Health Benefits with Eggs

Eggs are cheap and  nutritious, containing vitamins, healthy fats, trace nutrients, minerals, and  proteins. They also   have relatively few calories. But, as with most foods, some ways of cooking and eating them are healthier than others. While they can be eaten raw and many people do, cooking them destroys any potentially dangerous bacteria and makes them safer for consumption and some of their nutrients like protein become more easily digestible. Eggs also contain the important nutrient biotin (known too as vitamin B7 or vitamin H) used in fat and sugar metabolism. Biotin helps with hair and nail health and is only activated and absorbed when fully cooked. It cannot be digested in the body when eating raw eggs because a protein in the egg whites called avidin binds to it.  But when the eggs are cooked, the avidin binds less to the biotin making the latter easier to absorb by the body.

Cooking eggs at high heat for long periods of time however can result in the reduction of some nutrients like vitamin A and antioxidants.
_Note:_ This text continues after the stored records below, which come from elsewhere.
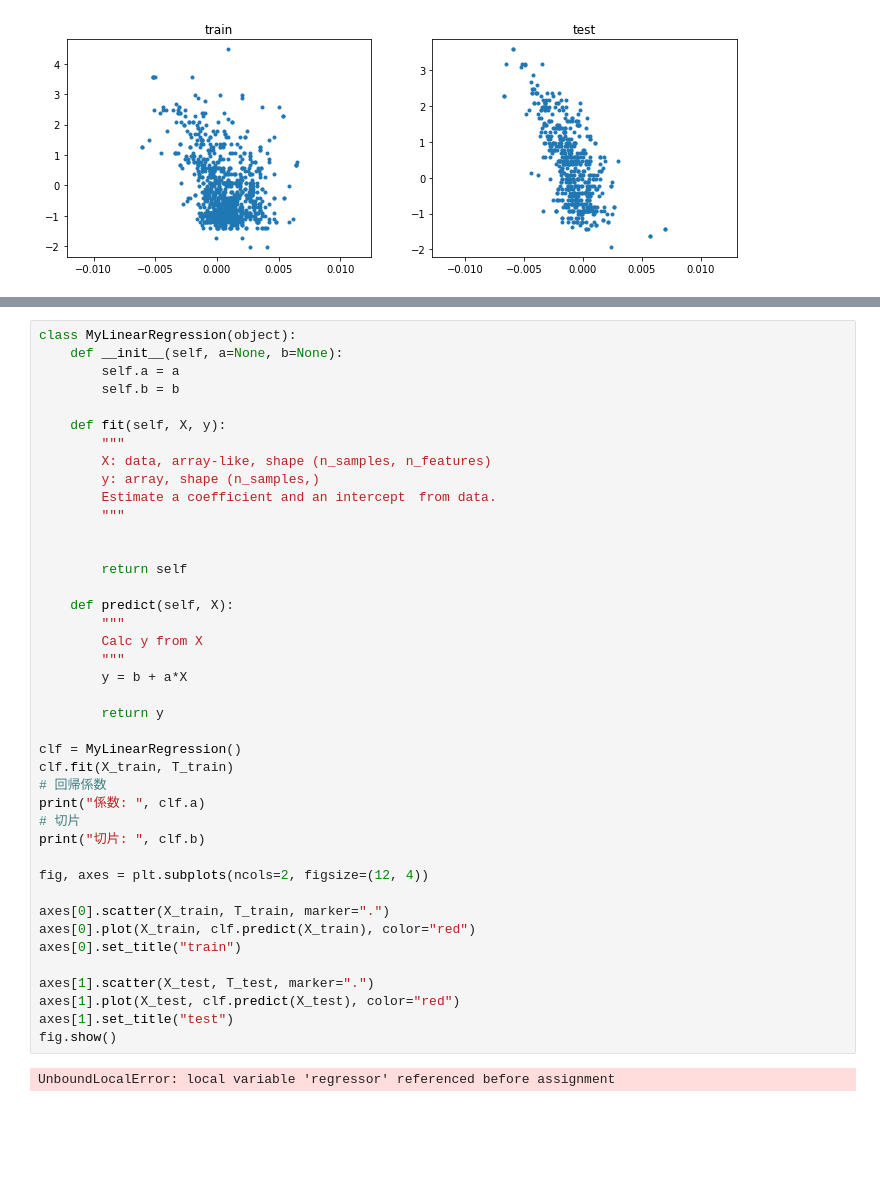
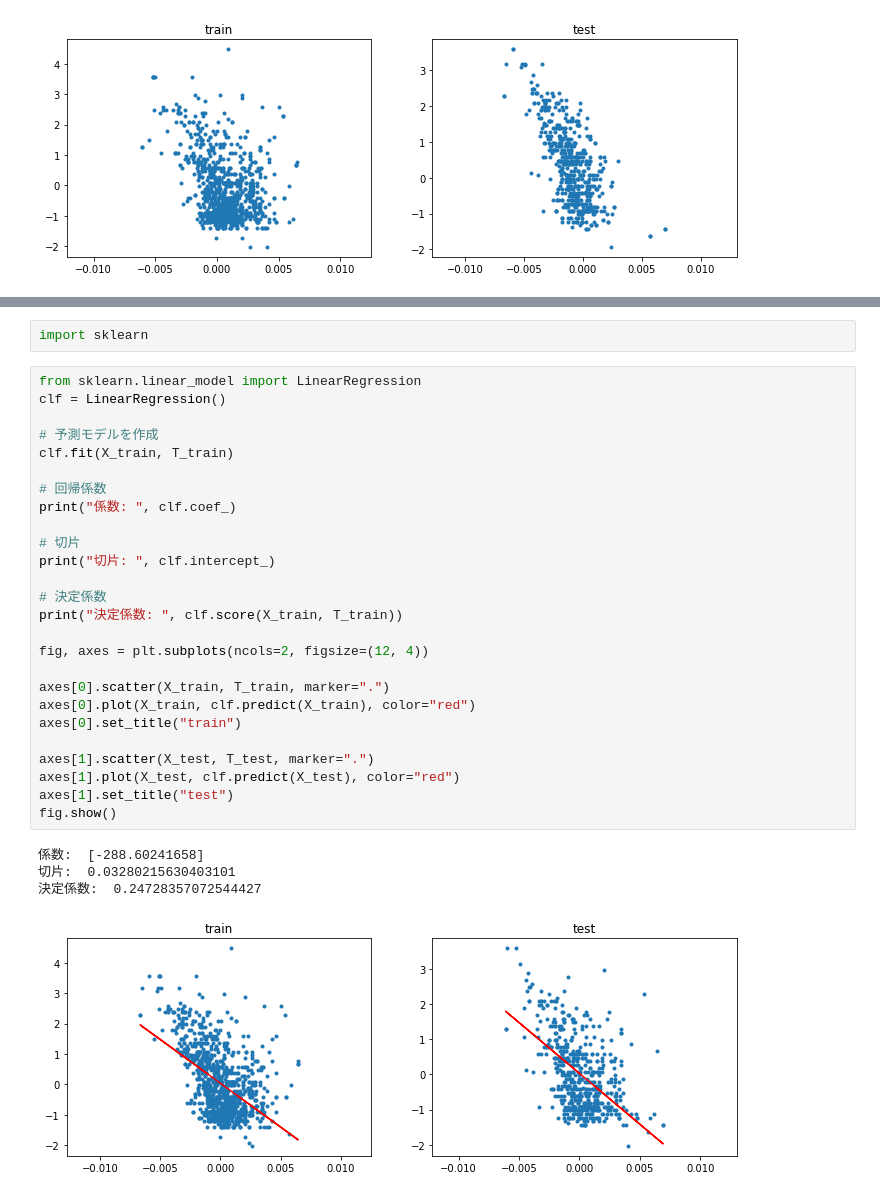
Before and after one commit to Stein30/tutorial_python, a Jupyter notebook: assignments/Chapter 5.ipynb, the cells around one changed output, grey strips where cells are left out. Cells and saved outputs as stored; diff of their text form; blank space fills up the shorter version.

```diff
--- a/assignments/Chapter 5.ipynb
+++ b/assignments/Chapter 5.ipynb
@@ -62,43 +62,33 @@ fig.show()
+# %%
+import sklearn
 # %%
-class MyLinearRegression(object):
-    def __init__(self, a=None, b=None):
-        self.a = a
-        self.b = b
+from sklearn.linear_model import LinearRegression
+clf = LinearRegression()
 
-    def fit(self, X, y):
-        """
-        X: data, array-like, shape (n_samples, n_features)
-        y: array, shape (n_samples,)
-        Estimate a coefficient and an intercept　from data.
-        """
+# 予測モデルを作成
+clf.fit(X_train, T_train)
 
+# 回帰係数
+print("係数: ", clf.coef_)
 
-        return self
+# 切片
+print("切片: ", clf.intercept_)
 
-    def predict(self, X):
-        """
-        Calc y from X
-        """
-        y = b + a*X
-
-        return y
-
-clf = MyLinearRegression()
-clf.fit(X_train, T_train)
-# 回帰係数
-print("係数: ", clf.a)
-# 切片
-print("切片: ", clf.b)
+# 決定係数
+print("決定係数: ", clf.score(X_train, T_train))
 
 fig, axes = plt.subplots(ncols=2, figsize=(12, 4))
 
 axes[0].scatter(X_train, T_train, marker=".")
 axes[0].plot(X_train, clf.predict(X_train), color="red")
 axes[0].set_title("train")
 
 axes[1].scatter(X_test, T_test, marker=".")
 axes[1].plot(X_test, clf.predict(X_test), color="red")
 axes[1].set_title("test")
 fig.show()
 # %% [output]
-UnboundLocalError: local variable 'regressor' referenced before assignment
+係数:  [-288.60241658]
+切片:  0.03280215630403101
+決定係数:  0.24728357072544427
+[figure, added]
```
Also changed, not shown: parts of 2 cells of this notebook.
When eggs are baked they can lose over 60% of their vitamin D content compared to 18% when they are fried or boiled for a shorter period of time. Shorter cooking times preserves more of the nutrients overall.  
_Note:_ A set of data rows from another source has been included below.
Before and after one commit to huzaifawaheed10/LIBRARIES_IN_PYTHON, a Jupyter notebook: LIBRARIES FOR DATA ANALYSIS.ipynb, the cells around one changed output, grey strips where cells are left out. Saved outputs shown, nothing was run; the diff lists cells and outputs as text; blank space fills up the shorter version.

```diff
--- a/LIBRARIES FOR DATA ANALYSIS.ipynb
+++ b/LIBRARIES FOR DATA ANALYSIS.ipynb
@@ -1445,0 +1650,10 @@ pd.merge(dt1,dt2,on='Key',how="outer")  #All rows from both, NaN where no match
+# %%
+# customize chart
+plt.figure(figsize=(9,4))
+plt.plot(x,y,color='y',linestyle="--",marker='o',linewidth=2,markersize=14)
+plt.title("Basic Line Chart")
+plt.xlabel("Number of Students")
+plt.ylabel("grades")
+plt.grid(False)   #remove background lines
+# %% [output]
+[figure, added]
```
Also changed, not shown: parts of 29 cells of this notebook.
Egg yolks are high in cholesterol and large eggs can contain over 200 mgs of cholesterol which is about 70% of the recommended daily intake of 300 mgs per day. When eggs are cooked at high temperatures however, the cholesterol may become oxidized and produce compounds known as oxysterols which have been linked to an increased risk of heart disease and are therefore a concern. Oxidized cholesterol is also found in commercially fried foods like chicken, fish, and French fries. Cholesterol that is oxidized in the body is considered more harmful than oxidized cholesterol that is consumed as in the case of eggs. The good news is that studies have not linked eating eggs to an increased risk of heart disease in healthy people. According to nutritionist Kris Gunnars of Authority Nutrition, eggs contain ‘good’ cholesterol and reduce ‘bad’ cholesterol, meaning that dietary cholesterol does not negatively impact on blood cholesterol levels.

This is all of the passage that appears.